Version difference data
________

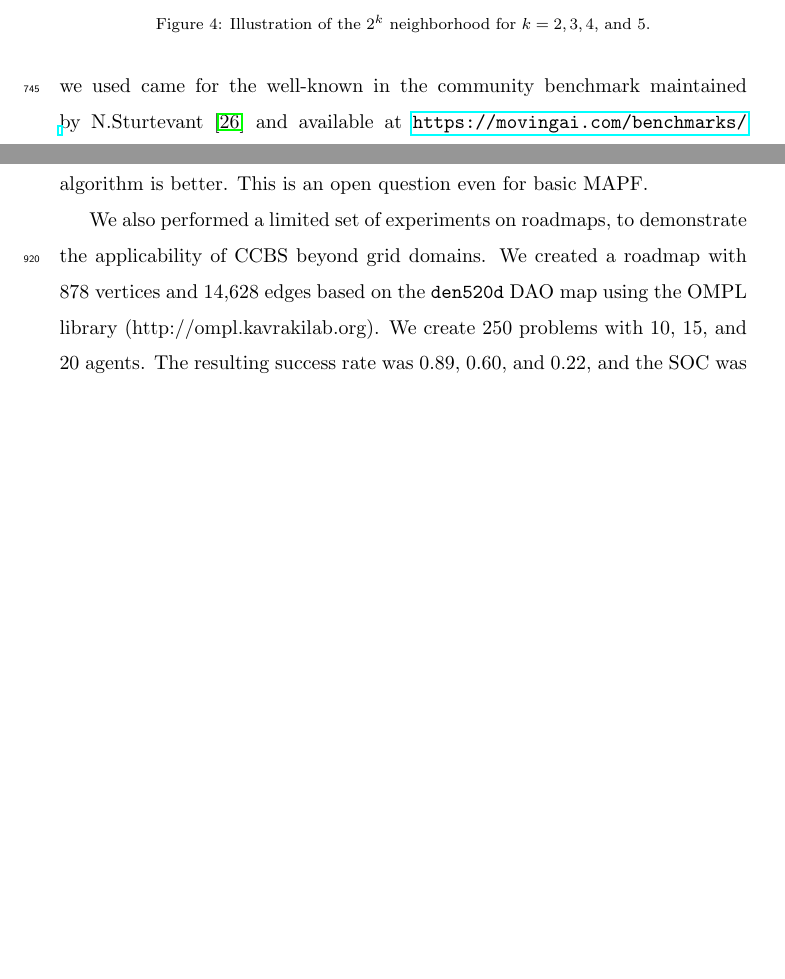
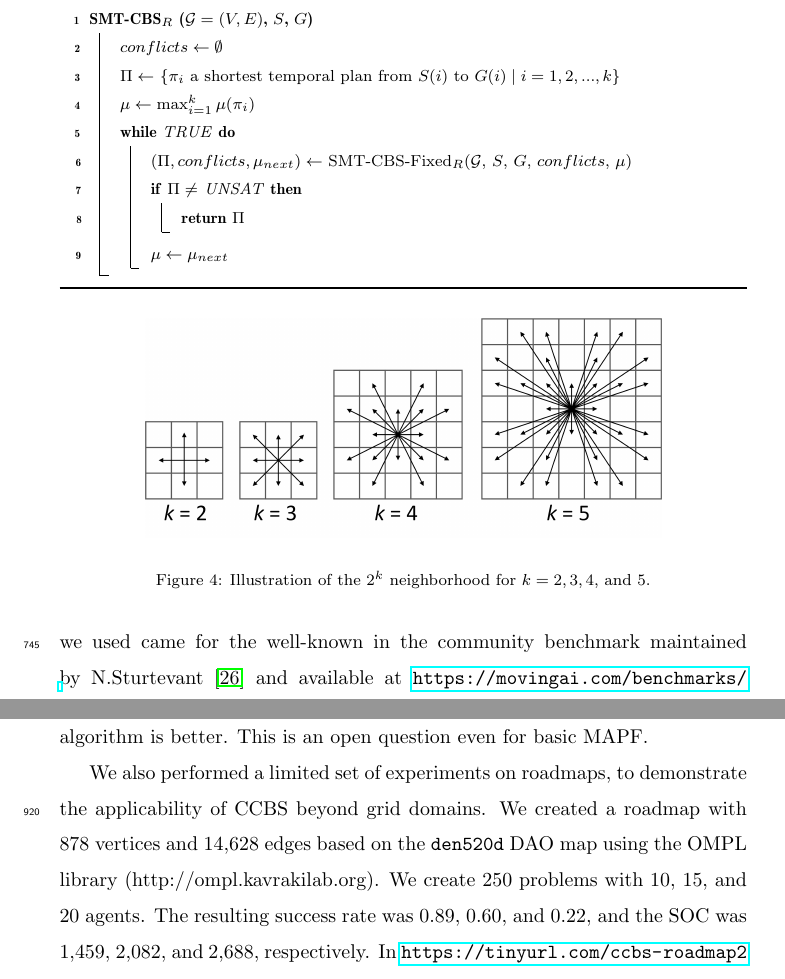
Before and after one commit to ronistern/Continuous-Time-MAPF---AIJ-paper, a LaTeX paper (main.tex): two parts of pages 31 and 37 of 49 before the commit and two parts of pages 31 and 38 of 49 after it, joined at a grey line, cut at the place of the change, the shorter picture padded with empty space. Compiled offline with pdfLaTeX.

Commit message:
txs auto checkin

```diff
--- a/main.tex
+++ b/main.tex
@@ -1430,7 +1430,23 @@ The resulting propositional formula is used in our algorithm as the \ps.
 
 
 \subsection{Finding Optimal Makespan Solutions}
-
+\begin{algorithm}[h]
+	\begin{footnotesize}
+		\SetKwBlock{NRICL}{SMT-CBS$_R$ ($\mathcal{G}=(V,E)$, \source, \target)}{end} \NRICL{
+			$conflicts \gets \emptyset$\\
+			$\Pi \gets$ $\{\pi_i$ a shortest temporal plan from $\source(i)$ to $\target(i)\;|\;i = 1,2,...,k\}$ \\
+			$\mu \gets \max_{i=1}^k{\mu(\pi_i)}$ \\
+			\While {$\mathit{TRUE}$}{
+				$(\Pi,conflicts,\mu_{next}) \gets$ SMT-CBS-Fixed$_R$($\mathcal{G}$, $\source$, $\target$, $conflicts$, $\mu$)\\
+				\If {$\Pi \neq$ UNSAT}{
+					\Return $\Pi$\\
+				}
+				$\mu \gets \mu_{next}$\\
+			}
+		}
+		\caption{High-level of the SMT-based \mapfr solving} \label{alg-SMTCBS-high}
+	\end{footnotesize}
+\end{algorithm}
 
 
 Finally, we present our \smtcbs algorithm.
```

________

(What you have to do)
The answer must be the line containing "txs auto checkin" and every line after it to the end of the data, each set down exactly.

(Solved exercise)
txs auto checkin

```diff
--- a/main.tex
+++ b/main.tex
@@ -1430,7 +1430,23 @@ The resulting propositional formula is used in our algorithm as the \ps.
 
 
 \subsection{Finding Optimal Makespan Solutions}
-
+\begin{algorithm}[h]
+	\begin{footnotesize}
+		\SetKwBlock{NRICL}{SMT-CBS$_R$ ($\mathcal{G}=(V,E)$, \source, \target)}{end} \NRICL{
+			$conflicts \gets \emptyset$\\
+			$\Pi \gets$ $\{\pi_i$ a shortest temporal plan from $\source(i)$ to $\target(i)\;|\;i = 1,2,...,k\}$ \\
+			$\mu \gets \max_{i=1}^k{\mu(\pi_i)}$ \\
+			\While {$\mathit{TRUE}$}{
+				$(\Pi,conflicts,\mu_{next}) \gets$ SMT-CBS-Fixed$_R$($\mathcal{G}$, $\source$, $\target$, $conflicts$, $\mu$)\\
+				\If {$\Pi \neq$ UNSAT}{
+					\Return $\Pi$\\
+				}
+				$\mu \gets \mu_{next}$\\
+			}
+		}
+		\caption{High-level of the SMT-based \mapfr solving} \label{alg-SMTCBS-high}
+	\end{footnotesize}
+\end{algorithm}
 
 
 Finally, we present our \smtcbs algorithm.
```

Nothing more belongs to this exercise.